> [Entries provided]:

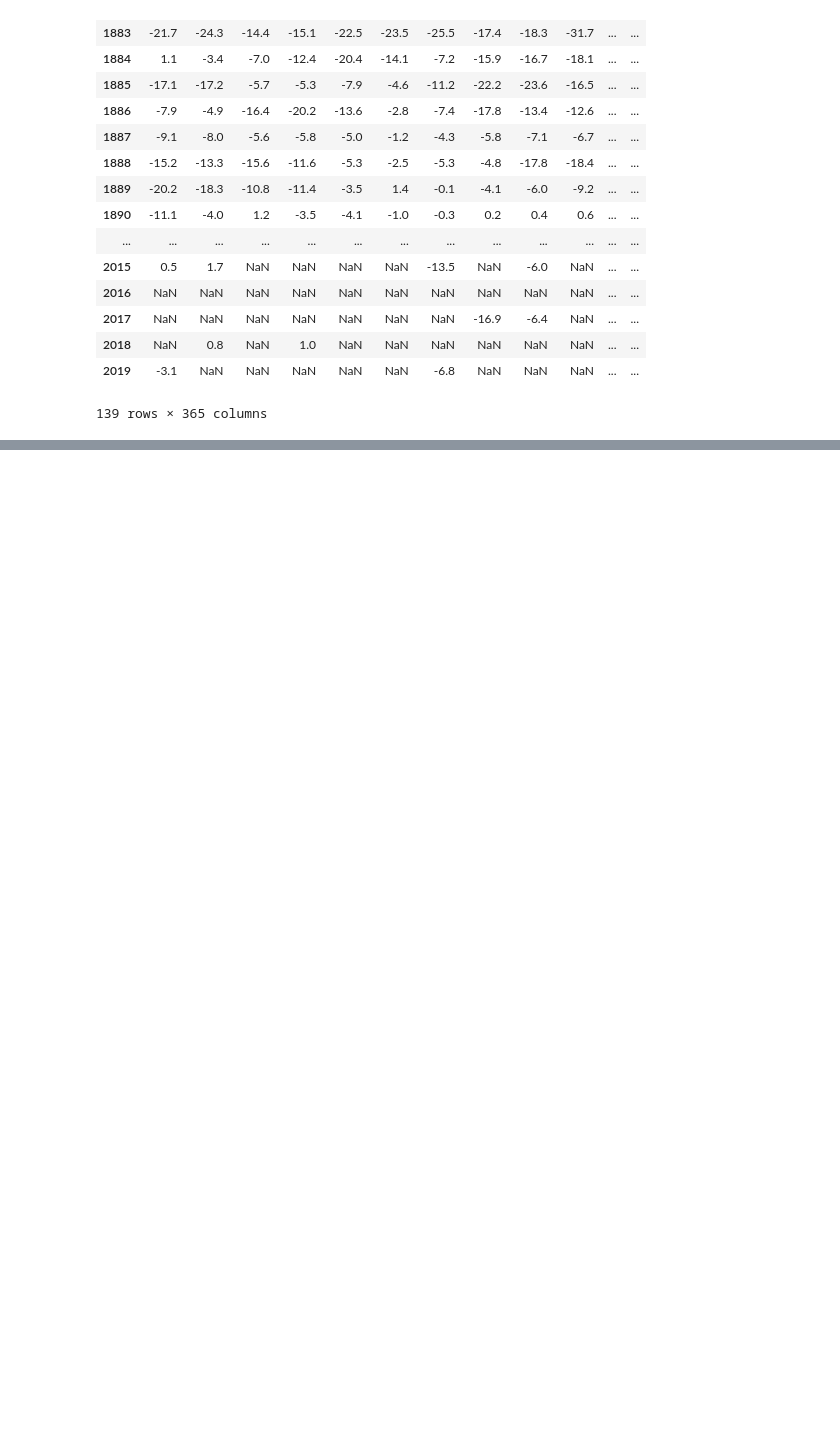
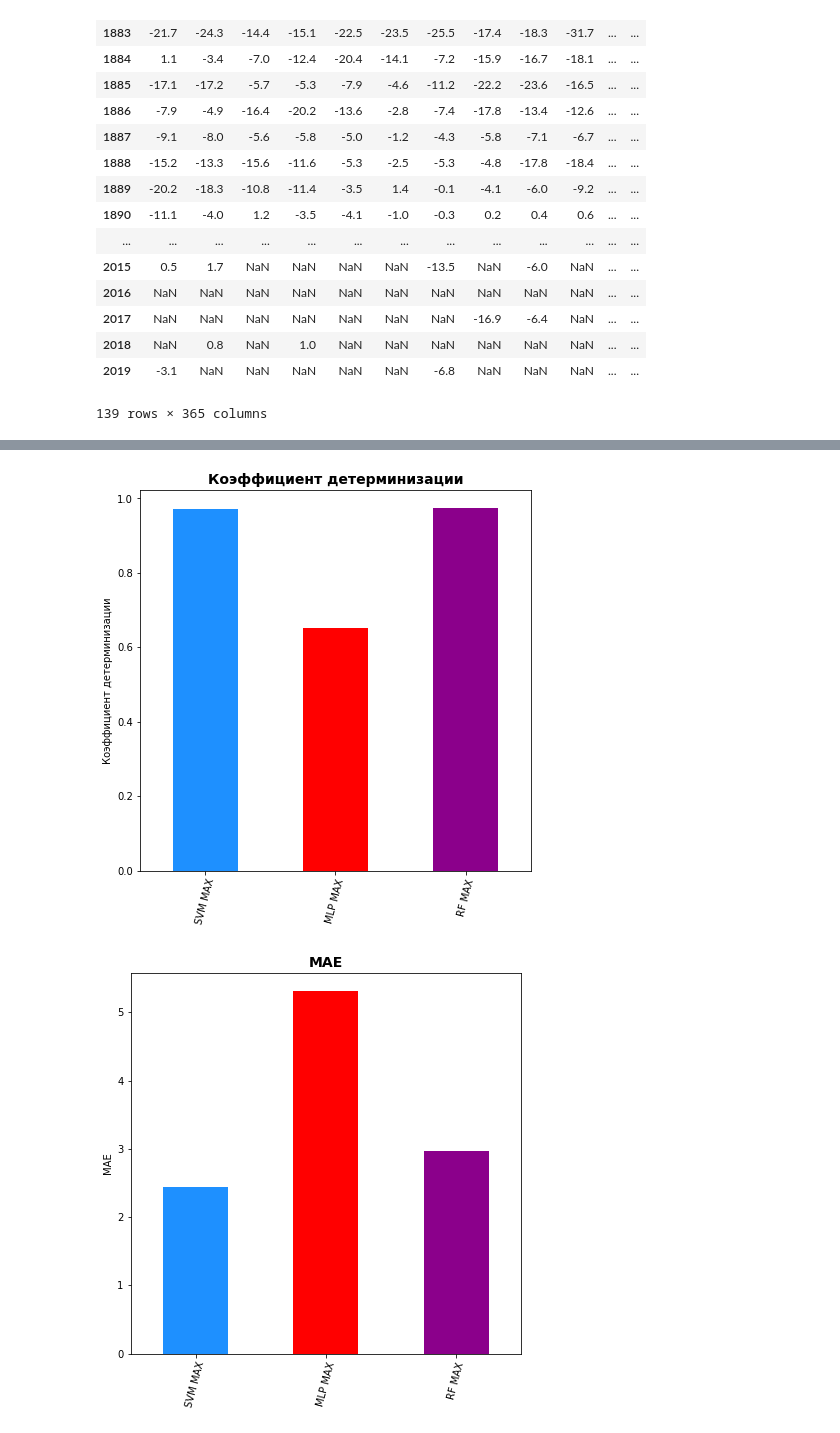
Before and after one commit to MariyaBuzdina/Weather-prediction, a Jupyter notebook: Untitled.ipynb, the cells around one changed output, grey strips where cells are left out. Cells and saved outputs as stored; diff of their text form; code cells hidden in the pictures; blank space fills up the shorter version.

```diff
--- a/Untitled.ipynb
+++ b/Untitled.ipynb
@@ -828,0 +458,8 @@ def reserch_prediction(data, field_name):
+# %%
+draw_bar(estimate_max['Score'], 'Коэффициент детерминизации')
+draw_bar(estimate_max['MAE'], 'MAE')
+draw_bar(estimate_max['MSE'], 'MSE')
+pd.DataFrame(estimate_max).to_csv(f'mae_mse_max.csv')
+# %% [output]
+[figure, added]
+[figure, added]
```
Also changed, not shown: parts of 46 cells of this notebook.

> [Work task]:
Within the records above, count the lines that contain "ipynb" and give only that number.

> [Output for this exercise]:
3